● **What needs to be done**: Leave the pictures aside and copy all the data exactly.

** Opening Record set block **

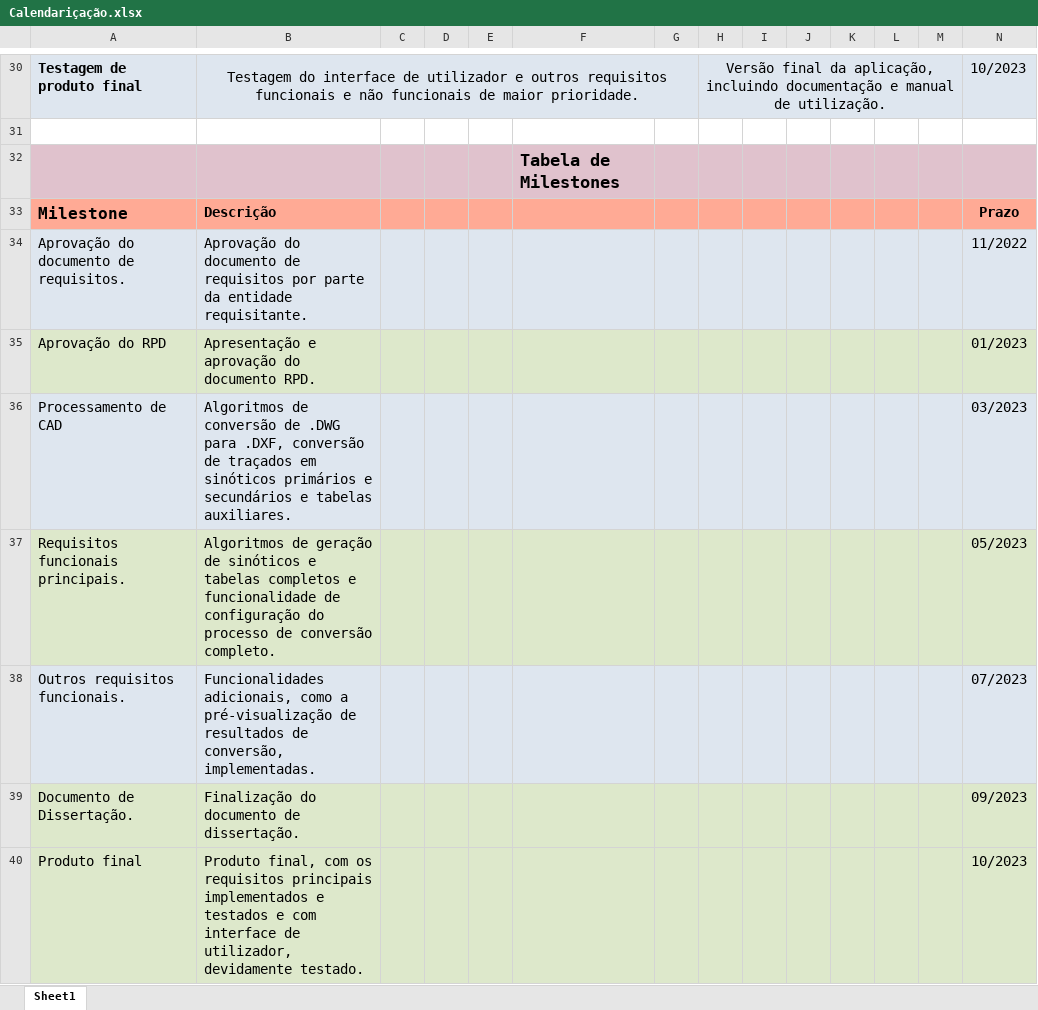
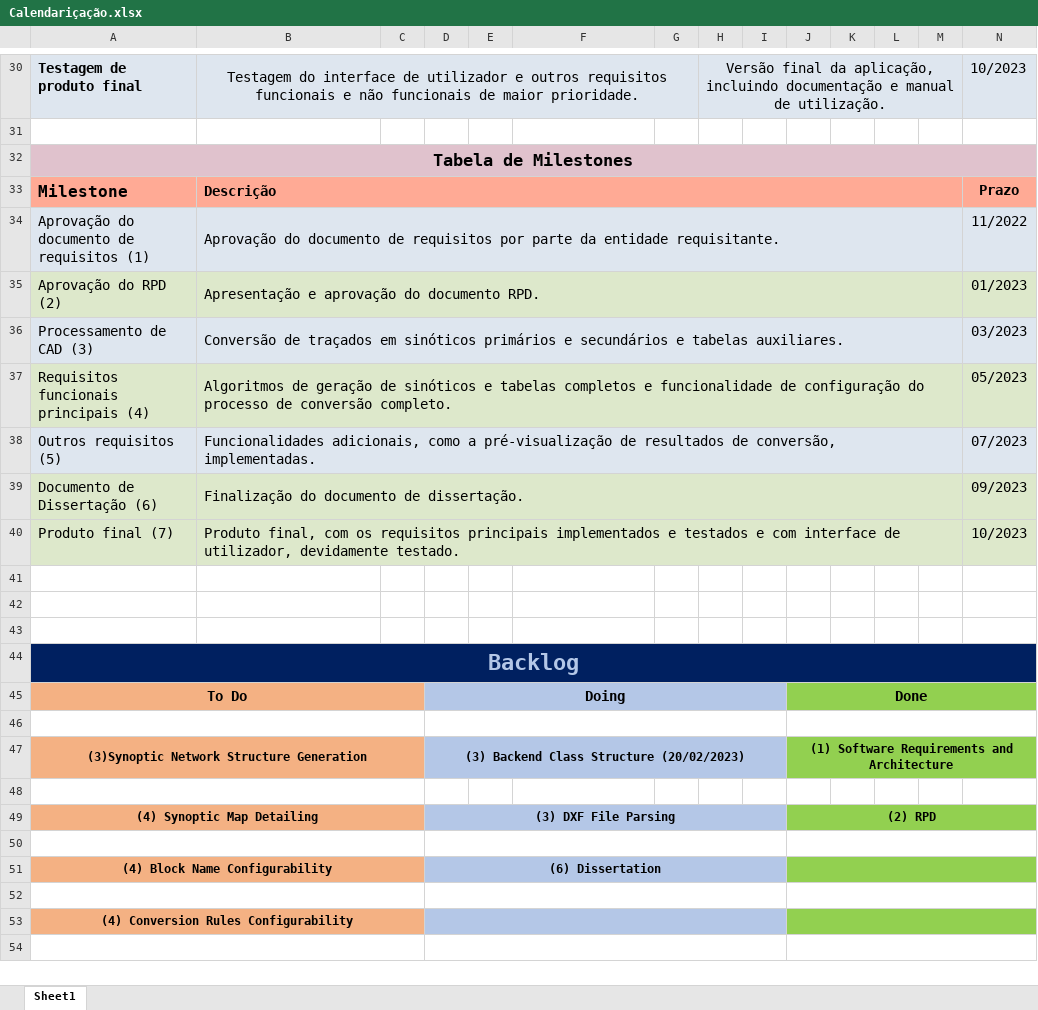
Before and after one commit to A67645/Dissertation, an Excel workbook: Documentos/Plano Dissertação/Calendariçação.xlsx, sheet Sheet1, drawn as a sheet; only a part is shown, gaps mark what is left out; values as stored, in another font and other column widths than the file's, no borders; removed rows and columns are numbered as before the commit, all else as after; the diff covers the shown part only; the diff names each change by its address in the sheet, - before the commit and + after, or states it on an @@ line.

Commit message:
Backlog em Calendarização

```diff
--- a/Documentos/Plano Dissertação/Calendariçação.xlsx (sheet Sheet1)
+++ b/Documentos/Plano Dissertação/Calendariçação.xlsx (sheet Sheet1)
-row 32:  |  |  |  |  | Tabela de Milestones
+row 32: Tabela de Milestones
+B33:M33 merged
-A34: Aprovação do documento de requisitos.
+A34: Aprovação do documento de requisitos (1)
+B34:M34 merged
-A35: Aprovação do RPD
+A35: Aprovação do RPD (2)
+B35:M35 merged
-A36: Processamento de CAD
+A36: Processamento de CAD (3)
-B36: Algoritmos de conversão de .DWG para .DXF, conversão de traçados…
+B36: Conversão de traçados…
+B36:M36 merged
-A37: Requisitos funcionais principais.
+A37: Requisitos funcionais principais (4)
+B37:M37 merged
-A38: Outros requisitos funcionais.
+A38: Outros requisitos (5)
+B38:M38 merged
-A39: Documento de Dissertação.
+A39: Documento de Dissertação (6)
+B39:M39 merged
-A40: Produto final
+A40: Produto final (7)
+B40:M40 merged
+row 41: (empty)
+row 42: (empty)
+row 43: (empty)
+row 44: Backlog
+row 45: To Do |  |  | Doing |  |  |  |  |  | Done
+row 46: (empty)
+row 47: (3)Synoptic Network Structure Generation |  |  | (3) Backend Class Structure (20/02/2023) |  |  |  |  |  | (1) Software Requirements and Architecture
+row 48: (empty)
+row 49: (4) Synoptic Map Detailing |  |  | (3) DXF File Parsing |  |  |  |  |  | (2) RPD
+row 50: (empty)
+row 51: (4) Block Name Configurability |  |  | (6) Dissertation
+row 52: (empty)
+row 53: (4) Conversion Rules Configurability
+row 54: (empty)
```
Also changed, not shown: 15 added rows, 2 removed rows and 1 edited cell elsewhere in this sheet, 4 other files.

** Closing Record set block **

● **Task response**:
Before and after one commit to A67645/Dissertation, an Excel workbook: Documentos/Plano Dissertação/Calendariçação.xlsx, sheet Sheet1, drawn as a sheet; only a part is shown, gaps mark what is left out; values as stored, in another font and other column widths than the file's, no borders; removed rows and columns are numbered as before the commit, all else as after; the diff covers the shown part only; the diff names each change by its address in the sheet, - before the commit and + after, or states it on an @@ line.

Commit message:
Backlog em Calendarização

```diff
--- a/Documentos/Plano Dissertação/Calendariçação.xlsx (sheet Sheet1)
+++ b/Documentos/Plano Dissertação/Calendariçação.xlsx (sheet Sheet1)
-row 32:  |  |  |  |  | Tabela de Milestones
+row 32: Tabela de Milestones
+B33:M33 merged
-A34: Aprovação do documento de requisitos.
+A34: Aprovação do documento de requisitos (1)
+B34:M34 merged
-A35: Aprovação do RPD
+A35: Aprovação do RPD (2)
+B35:M35 merged
-A36: Processamento de CAD
+A36: Processamento de CAD (3)
-B36: Algoritmos de conversão de .DWG para .DXF, conversão de traçados…
+B36: Conversão de traçados…
+B36:M36 merged
-A37: Requisitos funcionais principais.
+A37: Requisitos funcionais principais (4)
+B37:M37 merged
-A38: Outros requisitos funcionais.
+A38: Outros requisitos (5)
+B38:M38 merged
-A39: Documento de Dissertação.
+A39: Documento de Dissertação (6)
+B39:M39 merged
-A40: Produto final
+A40: Produto final (7)
+B40:M40 merged
+row 41: (empty)
+row 42: (empty)
+row 43: (empty)
+row 44: Backlog
+row 45: To Do |  |  | Doing |  |  |  |  |  | Done
+row 46: (empty)
+row 47: (3)Synoptic Network Structure Generation |  |  | (3) Backend Class Structure (20/02/2023) |  |  |  |  |  | (1) Software Requirements and Architecture
+row 48: (empty)
+row 49: (4) Synoptic Map Detailing |  |  | (3) DXF File Parsing |  |  |  |  |  | (2) RPD
+row 50: (empty)
+row 51: (4) Block Name Configurability |  |  | (6) Dissertation
+row 52: (empty)
+row 53: (4) Conversion Rules Configurability
+row 54: (empty)
```
Also changed, not shown: 15 added rows, 2 removed rows and 1 edited cell elsewhere in this sheet, 4 other files.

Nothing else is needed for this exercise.